Having raised money by pledging Brandenburg to his cousin Jobst, margrave of Moravia, the central power was finally weakened to such an extent that only Sigismunds alliance with the powerful Czillei-Garai League could ensure his position on the throne. The restoration of the authority of the administration took decades of work. Not until 1395 did Nicholas II Garay succeed in suppressing them, Mary died heavily pregnant in 1395. To ease the pressure from Hungarian nobles, Sigismud tried to employ foreign advisors, which was not popular, this was not applied to Stibor of Stiboricz, who was Sigismunds closest friend and advisor. On a number of occasions, Sigismund was imprisoned by nobles, in 1396 Sigismund led the combined armies of Christendom against the Turks, who had taken advantage of the temporary helplessness of Hungary to extend their dominion to the banks of the Danube. This crusade, preached by Pope Boniface IX, was popular in Hungary. Sigismund set out with 90,000 men and a flotilla of 70 galleys, after capturing Vidin, he camped with his Hungarian armies before the fortress of Nicopolis.
Sultan Bayezid I raised the siege of Constantinople and, at the head of 140,000 men, the disaster in Nicopolis angered several Hungarian lords, leading to instability in the kingdom.

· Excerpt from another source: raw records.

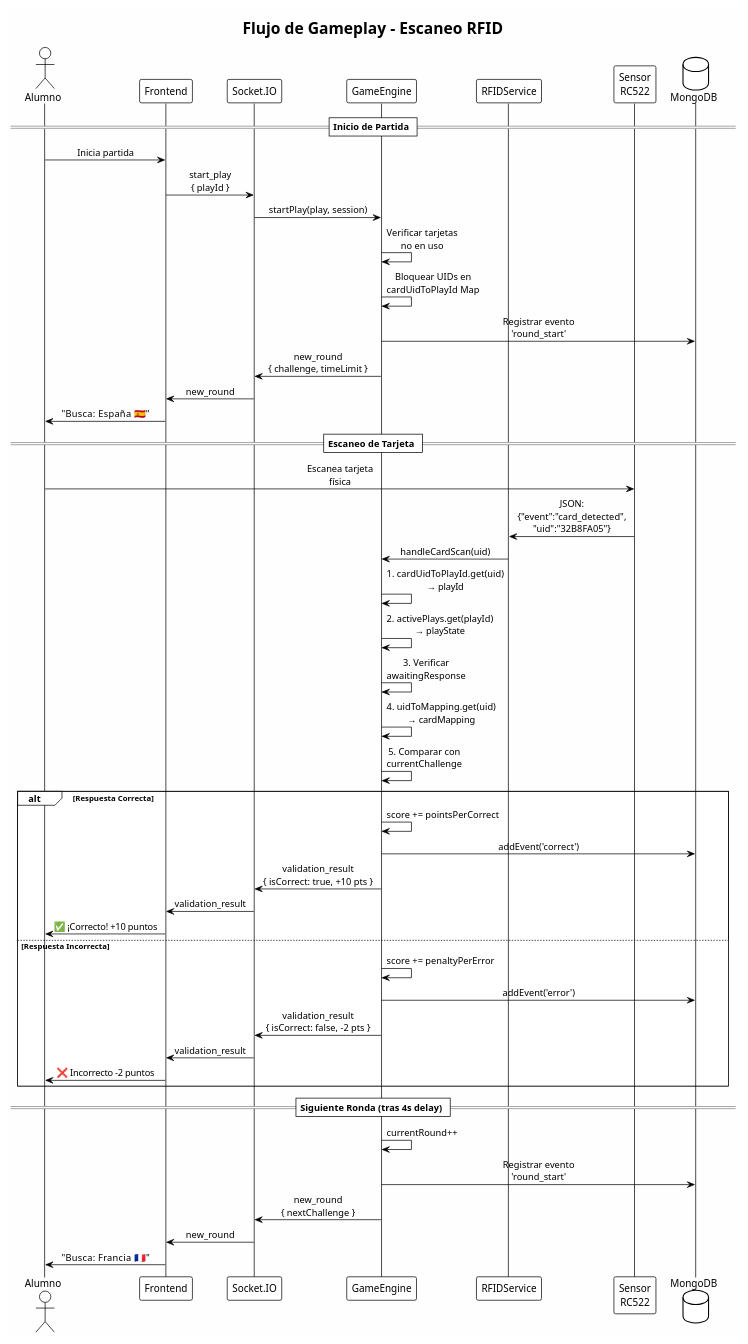
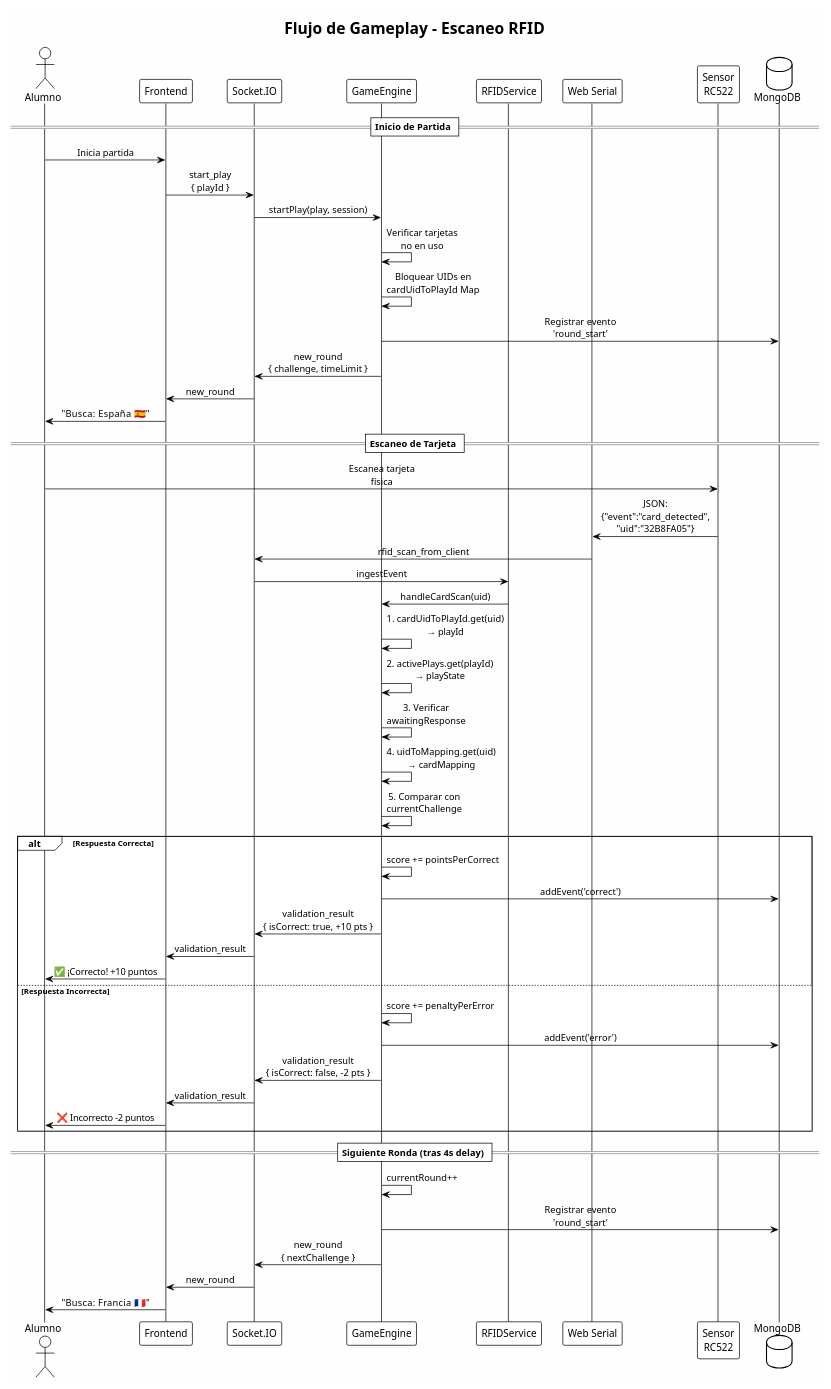
Before and after one commit to Samuel-Prog-CSec/TFG-IoT: the diagram in backend/docs/diagrams/rfid_gameplay_sequence.puml, drawn with PlantUML. The commit also changed 37 other files, not shown here.

First line of the commit message:
feat: migración de la arquitectura RFID a la API Web Serial

```diff
--- a/backend/docs/diagrams/rfid_gameplay_sequence.puml
+++ b/backend/docs/diagrams/rfid_gameplay_sequence.puml
@@ -1,72 +1,74 @@
 @startuml RFID_Gameplay_Sequence
 
 !theme plain
 skinparam backgroundColor #FEFEFE
 skinparam sequenceMessageAlign center
 
 title Flujo de Gameplay - Escaneo RFID
 
 actor Alumno as User
 participant "Frontend" as FE
 participant "Socket.IO" as Socket
 participant "GameEngine" as Engine
 participant "RFIDService" as RFID
+participant "Web Serial" as WebSerial
 participant "Sensor\nRC522" as Sensor
 database "MongoDB" as DB
 
 == Inicio de Partida ==
 
 User -> FE : Inicia partida
 FE -> Socket : start_play\n{ playId }
 Socket -> Engine : startPlay(play, session)
 
 Engine -> Engine : Verificar tarjetas\nno en uso
 
 Engine -> Engine : Bloquear UIDs en\ncardUidToPlayId Map
 
 Engine -> DB : Registrar evento\n'round_start'
 
 Engine -> Socket : new_round\n{ challenge, timeLimit }
 Socket -> FE : new_round
 FE -> User : "Busca: España 🇪🇸"
 
 == Escaneo de Tarjeta ==
 
 User -> Sensor : Escanea tarjeta\nfísica
-Sensor -> RFID : JSON:\n{"event":"card_detected",\n"uid":"32B8FA05"}
-
+Sensor -> WebSerial : JSON:\n{"event":"card_detected",\n"uid":"32B8FA05"}
+WebSerial -> Socket : rfid_scan_from_client
+Socket -> RFID : ingestEvent
 RFID -> Engine : handleCardScan(uid)
 
 Engine -> Engine : 1. cardUidToPlayId.get(uid)\n→ playId
 
 Engine -> Engine : 2. activePlays.get(playId)\n→ playState
 
 Engine -> Engine : 3. Verificar\nawaitingResponse
 
 Engine -> Engine : 4. uidToMapping.get(uid)\n→ cardMapping
 
 Engine -> Engine : 5. Comparar con\ncurrentChallenge
 
 alt Respuesta Correcta
     Engine -> Engine : score += pointsPerCorrect
     Engine -> DB : addEvent('correct')
     Engine -> Socket : validation_result\n{ isCorrect: true, +10 pts }
     Socket -> FE : validation_result
     FE -> User : ✅ ¡Correcto! +10 puntos
 else Respuesta Incorrecta
     Engine -> Engine : score += penaltyPerError
     Engine -> DB : addEvent('error')
     Engine -> Socket : validation_result\n{ isCorrect: false, -2 pts }
     Socket -> FE : validation_result
     FE -> User : ❌ Incorrecto -2 puntos
 end
 
 == Siguiente Ronda (tras 4s delay) ==
 
 Engine -> Engine : currentRound++
 Engine -> DB : Registrar evento\n'round_start'
 Engine -> Socket : new_round\n{ nextChallenge }
 Socket -> FE : new_round
 FE -> User : "Busca: Francia 🇫🇷"
 
 @enduml
```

However, he was unable to support Wenceslaus when he was deposed in 1400, on his return to Hungary in 1401, Sigismund was imprisoned once and deposed twice. In 1401 Sigismund helped an uprising against Wenceslaus, during the course of which the Bohemian king was taken prisoner, and Sigismund ruled Bohemia for nineteen months
Old St. Peter's Basilica
Old St. Peters Basilica was the building that stood, from the 4th to 16th centuries, on the spot where the new St. Peters Basilica stands today in Vatican City. Construction of the basilica, built over the site of the Circus of Nero. The name old St. Peters Basilica has been used since the construction of the current basilica to distinguish the two buildings, construction began by orders of the Roman Emperor Constantine I between 318 and 322, and took about 30 years to complete. Over the next centuries, the church gradually gained importance. Papal coronations were held at the basilica, and in 800, in 846, Saracens sacked and damaged the basilica. The raiders seem to have known about Romes extraordinary treasures, some holy – and impressive – basilicas, such as St. Peters Basilica, were outside the Aurelian walls, and thus easy targets. They were filled to overflowing with rich liturgical vessels and with jeweled reliquaries housing all of the relics recently amassed, as a result, the raiders pillaged the holy shrine.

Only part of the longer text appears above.